Once you have determined what species you should target it’s time to focus on where. By combining the wind with tide level your search for fishing locations begins to narrow. Where can you go and where can the fish go based on tide and wind? Let’s assume my least favorite scenario, Mother Nature dealt the ace, high wind and low tide. Scratch off trout because of high wind, focus on reds and drum. They have a tendency to always stay shallow regardless of tide level. Reds and drum are forced into cuts, guts, and depressions sometimes even becoming trapped. The trick is getting to these locations in a boat and sometimes wade fishing into them is the answer. Let’s assume the opposite, high tides and light wind. I tend to scratch off reds and drum and focus on the fair weather trout on flooded shorelines and mid-bay reefs. Allow the wind and tide to help you determine location with respect to species.
As mentioned before spring is a time of change and this includes fish diet. Determining what bait or lure to use is another important factor to consider. During the spring to summer transition as water temperature warms, redfish will tend to shift their diet away from shrimp to bait fish such as mullet, perch and sometimes croaker. The same goes for trout as they shift from shrimp to mullet, croaker and perch. The bait or lure you choose should mimic what they are feeding on. Easier said than done when every day is different. I personally use live shrimp for trout until the average size of croaker becomes 3-4 inches long consistently. For reds I gradually transition from shrimp to cut and live mullet as the water warms. Cut shad, cut perch and sea lice (mantis shrimp) are also popular spring time baits for reds and some days I take multiple types. Just as quickly as conditions change so does diet, so don’t forget to purchase your insurance.
Change is always occurring. Still surrounded by my spilt box of fishing toys I look at the Dr. Seuss like half trees that somehow survived hurricane Harvey and sprouted branches with leaves growing in mysterious directions. An ominous and ghostly whistling sound sings to me from beneath the tiny gap under my door telling me that the wind has begun to shift from north to east and soon to south. A humming bird landed on the tip of my fishing pole the other day in the middle of San Antonio bay. It’s not often that you see a humming bird stop flying, and to land on the tip of my fishing pole surrounded by dead calm glassy water… An omen maybe? If nothing else it was a beautiful sight and we caught fish shortly after. We were fortunate enough to play our cards right that day; basic strategy with some modification did the trick. I will clean up my mess for now but I’m sure that tomorrow will lead to another as everything changes again.

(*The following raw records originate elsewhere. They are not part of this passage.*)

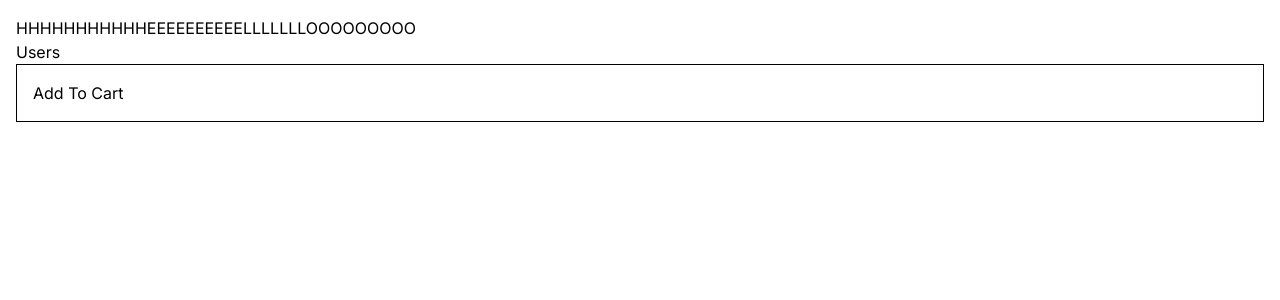
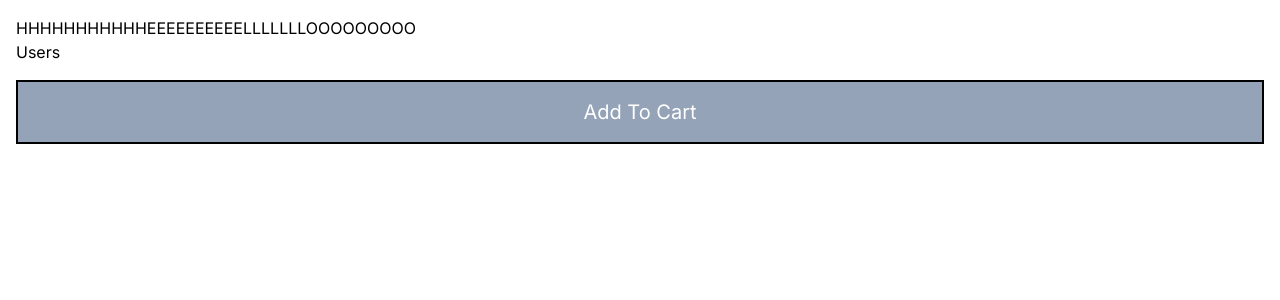
Before and after one commit to rajat0208/next-app, a Next.js app: page / in a window 1280 px wide. Shown: the top 300 px of the page. Built offline with nearby package versions, Linux system fonts and the light colour scheme.

Commit message:
Tailwind CSS

```diff
--- a/app/components/productCard.tsx
+++ b/app/components/productCard.tsx
@@ -1,9 +1,9 @@
 import React from 'react'
 import AddToCart from './addToCart'
-import styles from "./Product/product.module.css"
+
 const productCard = () => {
   return (
-    <div className={styles.card}>
+    <div className="p-4 my-4 border-2 border-black bg-slate-400 text-xl text-white text-center hover:bg-slate-500 ">
         <AddToCart />
     </div>
   )
```
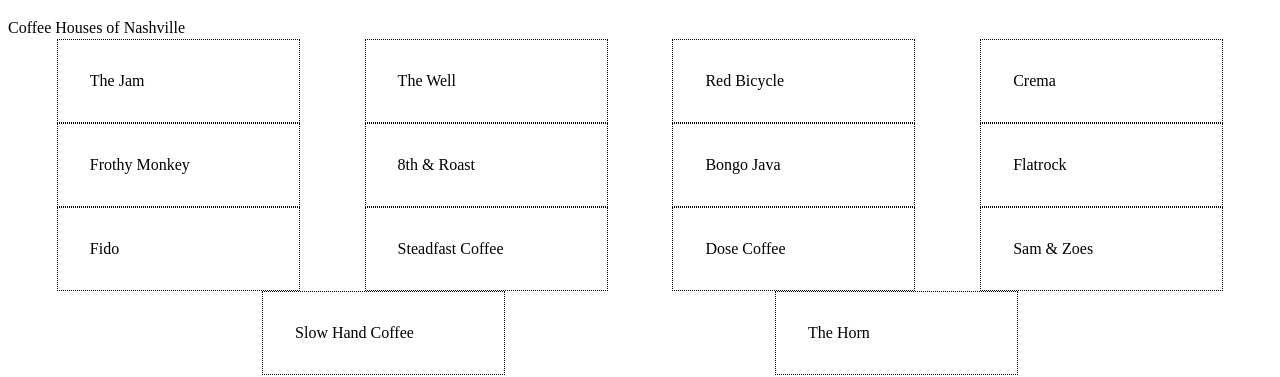
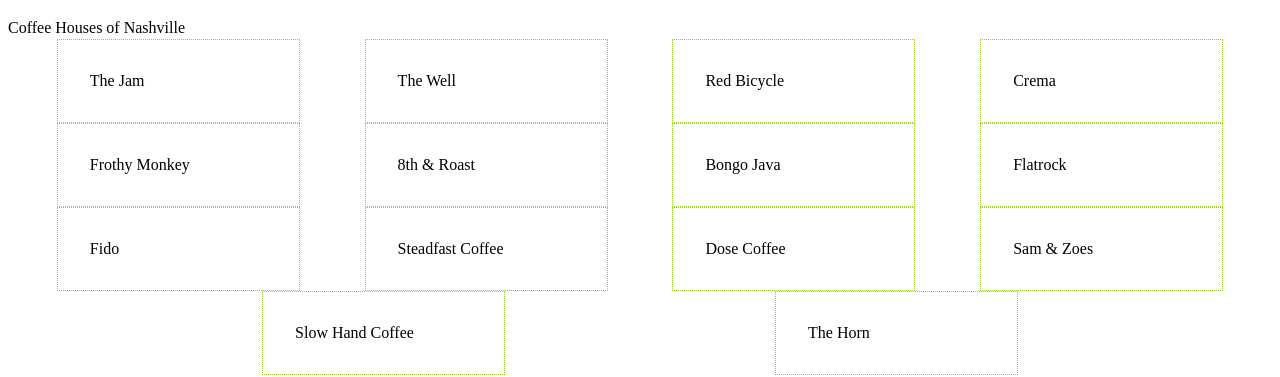
Before and after one commit to JAndraeis53/nashvillecoffee, a plain HTML site: page index.html in a window 1280 px wide. Shown: the part 61-438 px from the top of the page. Drawn offline with Linux system fonts and the light colour scheme.

```diff
--- a/styles/main.css
+++ b/styles/main.css
@@ -5,7 +5,7 @@
 }
 
 .shop {
-    border: 1px dotted black;
+    border: 1px dotted yellowgreen;
     flex-basis: 14%;
     padding: 2em;
     margin: 0em 1em;
```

Thus far, 2018 has been a great year for fishing. Over the next few month’s speckled trout, redfish, drum and flounder will occupy the spotlight but many other species rest backstage. Sharks, kingfish, cobia, Jacks and snapper are all possibilities as summer approaches. I’m truly blessed to share my passion with others and look forward to the coming months. Whether you are interested in learning, or just relaxing and having a good time while catching some fish give me a shout!
-Capt. Johan Coombs
“You can’t stop the future, you can’t rewind the past. The only way to learn the secret… is to press play.”